Lynn Miller MA and her husband Dr. Eric Miller collaborated on a book chapter Music and Neuromodulation, in Rhythmic Stimulation Procedures in Neuromodulation. Evans, published by Elsevier (2017) The Miller’s did research on toning which led Lynn to write about The Human Voice as a Musical Instrument for Neuromodulation. (see charts below on my brain when toning.) My brain on Tibetan bowls and on the Svaram Soundbed was written in the chapter Music and Neuromodulation. This book can be purchased on Amazon.com

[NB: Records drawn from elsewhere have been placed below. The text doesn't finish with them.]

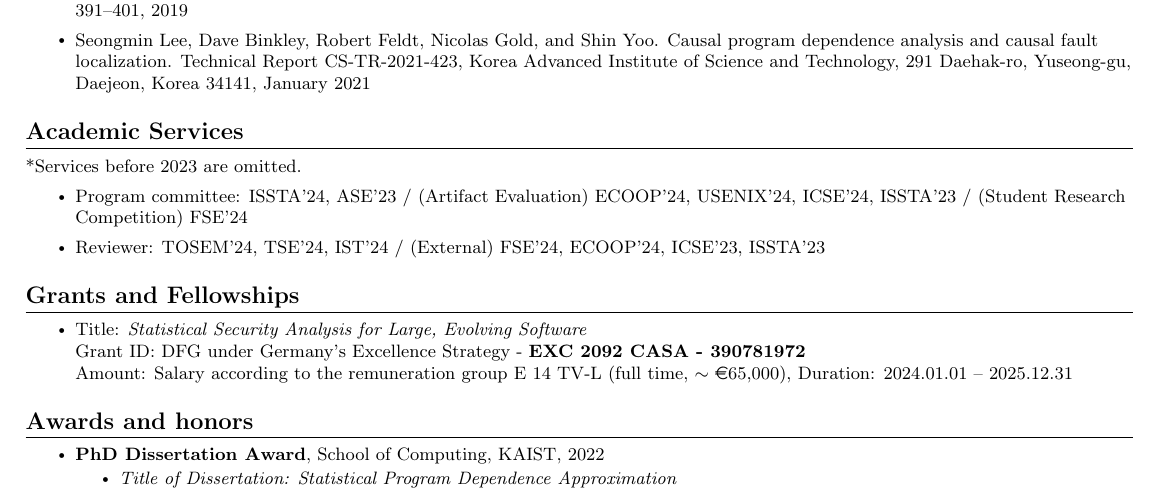
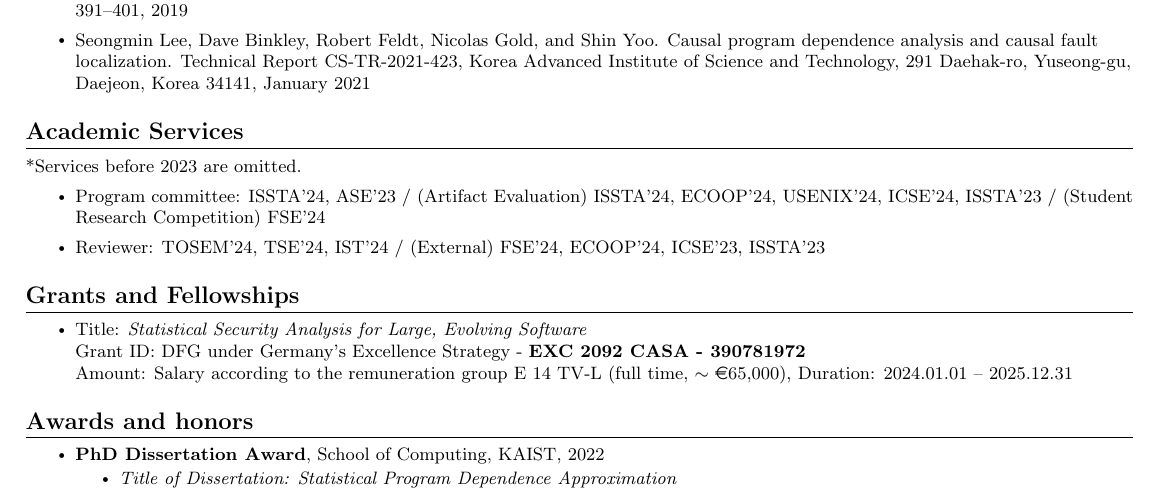
Before and after one commit to niMgnoeSeeL/cv, a LaTeX CV (cv-1pg.tex): part of the page, cut so that both start at the same text. Compiled offline with pdfLaTeX.

Commit message:
Add ISSTA'24 AEC

```diff
--- a/cv-1pg.tex
+++ b/cv-1pg.tex
@@ -265,7 +265,7 @@
 \section{Academic Services}
 *Services before 2023 are omitted.
 \begin{itemize}
-  \item Program committee: ISSTA'24, ASE'23 / (Artifact Evaluation) ECOOP'24, USENIX'24, ICSE'24, ISSTA'23 / (Student Research Competition) FSE'24
+  \item Program committee: ISSTA'24, ASE'23 / (Artifact Evaluation) ISSTA'24, ECOOP'24, USENIX'24, ICSE'24, ISSTA'23 / (Student Research Competition) FSE'24
   \item Reviewer: TOSEM'24, TSE'24, IST'24 / (External) FSE'24, ECOOP'24, ICSE'23, ISSTA'23
 \end{itemize}
 
```
Also changed, not shown: cv.tex (+1 -1 lines), cv-1pg.pdf, cv.pdf.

Rhythmic Stimulation Procedures in Neuromodulation offers a unique approach to rhythm-related stimulation as it pertains to modulating neural functioning, with the goal of alleviating symptoms of mental disorder. Rhythm and related concepts (frequency, resonance, entrainment) are thought by many to be closely linked to human health and disease. Neurologists and clinical psychologists facilitate neuroplasticity by using pulsed (rhythmic) sensory or electromagnetic stimulation?a group of techniques broadly referred to as neuromodulation. This edited volume describes details of rhythm-related neuromodulation techniques, and experts in the field have detailed the pros and cons of each approach, citing both clinical and scientific support.
Each technique chapter provides a detailed description of the procedure, a rationale for application with specific populations, discussion of similarities/differences relative to other approaches, and support for efficacy. This volume offers readers a historical overview of the roles of rhythm and dysrhythmia in health and disease, including examples of past and present therapeutic uses of rhythmic stimulation, entrainment, and/or modification. It also facilitates speculation about potential developments in rhythm-related methods for the future of mental health. Few books published in the general area of rhythm have focused on the scientific study of the significance of biological rhythms.
The 50 string Soundbed made the most drastic changes in my brainwaves.